In the new teenage horror, Wish Upon, high-schooler from the poorer side of town, Clare Shannon (Joey King) is given what looks like a music box by her father (Ryan Phillipe). He’s clearing out the house, and that box with the ancient Chinese engravings is something he’s found up in the attic. At this point, neither he nor Clare know it, but it’s the box that made Clare’s mother take her life when Clare was just a little girl. But we know it because it all happened during the opening segment to the film. And now, years later, that box has passed on to the daughter, and history is about to repeat itself.

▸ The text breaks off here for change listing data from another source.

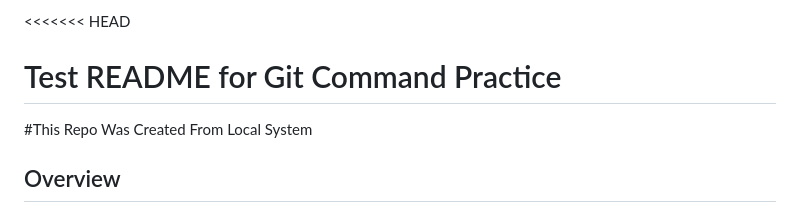
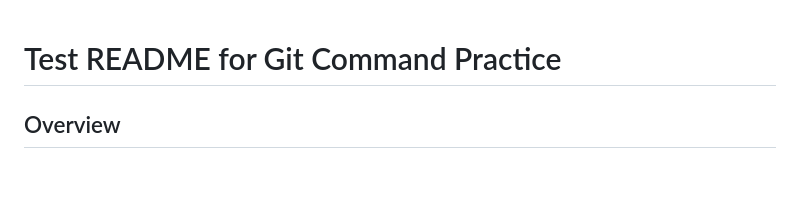
Before and after one commit to syedtasavour/README-for-Git-Command-Practice, a Markdown page: README.md, the part around the change. Drawn GitHub-style; blank space fills up the shorter version.

```diff
--- a/README.md
+++ b/README.md
@@ -1,7 +1,4 @@
-<<<<<<< HEAD
 # Test README for Git Command Practice
-
-#This Repo Was Created From Local System
 
 ## Overview
 
```
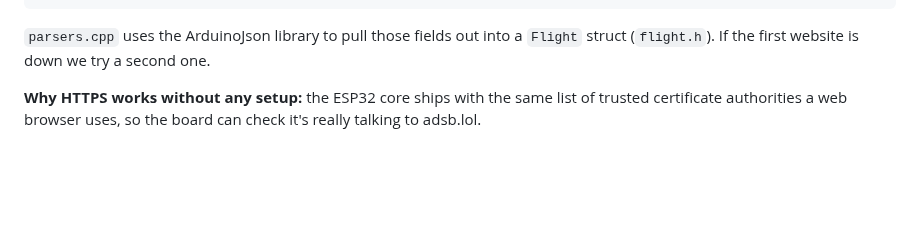
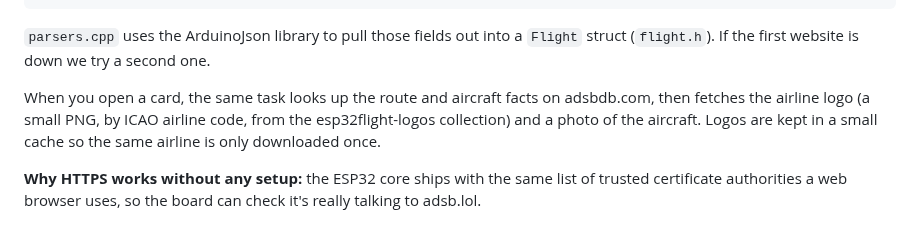
Before and after one commit to mcconnellcs/AirTraffic, a Markdown page: docs/05-how-it-works.md, the part around the change. GitHub-like rendering; blank space fills up the shorter version.

```diff
--- a/docs/05-how-it-works.md
+++ b/docs/05-how-it-works.md
@@ -51,6 +51,11 @@ The reply is **JSON**, a text format that looks like this:
 
 `parsers.cpp` uses the ArduinoJson library to pull those fields out into a
 `Flight` struct (`flight.h`). If the first website is down we try a second one.
+
+When you open a card, the same task looks up the route and aircraft facts on
+adsbdb.com, then fetches the airline logo (a small PNG, by ICAO airline code,
+from the esp32flight-logos collection) and a photo of the aircraft. Logos are
+kept in a small cache so the same airline is only downloaded once.
 
 **Why HTTPS works without any setup:** the ESP32 core ships with the same list
 of trusted certificate authorities a web browser uses, so the board can check
```
Also changed, not shown: README.md (+4 -2 lines), docs/06-level-up-missions.md (+3 -2 lines), docs/images/flight-card.png, 8 other files.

In the way that these things happen in teenage horror movies, when Clare first discovers the power of the box, it comes by accident. One of the mean girls at school with the cool clothes and the long blonde hair, Darcie Langford (Josephine Langford) continually berates, humiliates, and cyberbullies Clare. One evening, when the high-schooler just happens to have her hands on her new found antique, she states, “I wish… I wish, Darcie Chapman… I don’t know, but, like, just rots.” The following morning, poor Darcie wakes up with most of her legs and parts of her face eaten away.
Then there’s the second wish. “I wish Paul Middlebrook falls madly in love with me.” And again, as these things might happen if you have an ancient wish box in your possession, the next day at school, Paul (Mitchell Slagert) ignores his regular, gorgeous girlfriend (another of those mean girls) and instead leers suspiciously near Clare.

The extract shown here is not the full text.